[latex]s[/latex], sales prices | [latex]e = 0.16s[/latex] | Interpretation |
---|---|---|

$4,600 | [latex]e=0.16(4,600)=736[/latex] | A sale of a $4,600 vehicle results in $736 earnings. |

$9,200 | [latex]e=0.16(9,200)=1,472[/latex] | A sale of a $9,200 vehicle results in $1472 earnings. |

$18,400 | [latex]e=0.16(18,400)=2,944[/latex] | A sale of a $18,400 vehicle results in $2944 earnings. |

Notice that earnings are a multiple of sales. As sales increase, earnings increase in a predictable way. Double the sales of the vehicle from $4,600 to $9,200, and we double the earnings from $736 to $1,472. As the input increases, the output increases as a multiple of the input. A relationship in which one quantity is a constant multiplied by another quantity is called **direct variation**. Each variable in this type of relationship **varies directly **with the other.

The graph below represents the data for Nicole’s potential earnings. We say that earnings vary directly with the sales price of the car. The formula [latex]y=k{x}^{n}[/latex] is used for direct variation. The value [latex]k[/latex] is a nonzero constant greater than zero and is called the **constant of variation**. In this case, [latex]k=0.16[/latex] and [latex]n=1[/latex].
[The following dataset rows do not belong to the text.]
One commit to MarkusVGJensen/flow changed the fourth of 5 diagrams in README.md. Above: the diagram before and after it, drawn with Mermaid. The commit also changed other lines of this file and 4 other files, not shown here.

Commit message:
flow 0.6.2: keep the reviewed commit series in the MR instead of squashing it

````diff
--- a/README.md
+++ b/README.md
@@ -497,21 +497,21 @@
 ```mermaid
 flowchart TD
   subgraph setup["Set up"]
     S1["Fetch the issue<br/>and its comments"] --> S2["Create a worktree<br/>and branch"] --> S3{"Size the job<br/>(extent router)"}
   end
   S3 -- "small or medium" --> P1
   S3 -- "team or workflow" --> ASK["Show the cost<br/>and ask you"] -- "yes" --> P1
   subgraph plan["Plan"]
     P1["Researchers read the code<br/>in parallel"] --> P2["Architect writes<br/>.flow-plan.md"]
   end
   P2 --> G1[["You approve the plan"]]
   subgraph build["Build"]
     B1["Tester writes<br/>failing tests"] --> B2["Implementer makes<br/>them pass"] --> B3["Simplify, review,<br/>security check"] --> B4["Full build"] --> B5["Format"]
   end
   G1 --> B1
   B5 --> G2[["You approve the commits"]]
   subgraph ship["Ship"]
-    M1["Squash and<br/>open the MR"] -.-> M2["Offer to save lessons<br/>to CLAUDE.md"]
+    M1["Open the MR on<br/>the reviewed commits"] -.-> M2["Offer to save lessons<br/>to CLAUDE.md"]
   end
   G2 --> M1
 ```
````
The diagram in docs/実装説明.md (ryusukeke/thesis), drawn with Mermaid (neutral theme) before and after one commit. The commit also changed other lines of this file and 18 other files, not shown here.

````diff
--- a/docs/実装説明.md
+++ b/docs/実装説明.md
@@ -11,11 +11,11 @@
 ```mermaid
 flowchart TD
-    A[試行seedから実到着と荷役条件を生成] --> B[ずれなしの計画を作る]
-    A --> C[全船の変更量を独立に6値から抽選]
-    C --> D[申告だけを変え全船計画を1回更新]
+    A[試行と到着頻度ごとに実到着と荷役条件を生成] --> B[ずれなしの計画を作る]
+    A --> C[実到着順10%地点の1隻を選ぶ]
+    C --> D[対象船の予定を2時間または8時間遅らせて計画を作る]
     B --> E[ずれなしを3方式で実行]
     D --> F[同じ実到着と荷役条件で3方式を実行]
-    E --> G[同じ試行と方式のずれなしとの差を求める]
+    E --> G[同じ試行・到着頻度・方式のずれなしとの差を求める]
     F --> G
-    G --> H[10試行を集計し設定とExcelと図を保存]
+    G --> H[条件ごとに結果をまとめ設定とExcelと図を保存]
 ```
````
### A General Note: Direct Variation

If [latex]x[/latex]* *and [latex]y[/latex] are related by an equation of the form

[latex]y=k{x}^{n}[/latex]

then we say that the relationship is **direct variation** and [latex]y[/latex] **varies directly** with the [latex]n[/latex]th power of [latex]x[/latex]. In direct variation relationships, there is a nonzero constant ratio [latex]k=\dfrac{y}{{x}^{n}}[/latex], where [latex]k[/latex] is called the **constant of variation**, which help defines the relationship between the variables.

### recall isolating a variable in a formula

We’ve learned to solve certain formulas for one of the variables. For example, in the formula that relates distance, rate, and time, [latex]d=rt[/latex], we can solve the equation for rate, [latex]r=\dfrac{d}{t}[/latex] or for time, [latex]t=\dfrac{d}{r}[/latex]. We say we are *isolating *the variable of interest in these cases.

The same idea applies when solving a direct variation problem for the constant of variation, [latex]k[/latex]. Given a direct variation such as [latex]y=kx^n[/latex], we can *isolate* the constant of variation using the properties of equality to obtain [latex]\dfrac{y}{x^n}=k[/latex].

### How To: Given a description of a direct variation problem, solve for an unknown.

- Identify the input, [latex]x[/latex], and the output, [latex]y[/latex].
- Determine the constant of variation. You may need to divide [latex]y[/latex] by the specified power of [latex]x[/latex] to determine the constant of variation.
- Use the constant of variation to write an equation for the relationship.
- Substitute known values into the equation to find the unknown.

### Example: Solving a Direct Variation Problem

The quantity [latex]y[/latex] varies directly with the cube of [latex]x[/latex]. If [latex]y=25[/latex] when [latex]x=2[/latex], find [latex]y[/latex] when [latex]x[/latex] is 6.

### Q & A

**Do the graphs of all direct variation equations look like the example above?**

*No. Direct variation equations are power functions—they may be linear, quadratic, cubic, quartic, radical, etc. But all of the graphs pass through *[latex](0, 0)[/latex]*.*

### Try It

The quantity [latex]y[/latex] varies directly with the square of [latex]y[/latex]. If [latex]y=24[/latex] when [latex]x=3[/latex], find [latex]y[/latex] when [latex]x[/latex] is 4.

https://ohm.lumenlearning.com/multiembedq.php?id=91391&theme=oea&iframe_resize_id=mom5

Watch this video to see a quick lesson in direct variation. You will see more worked examples.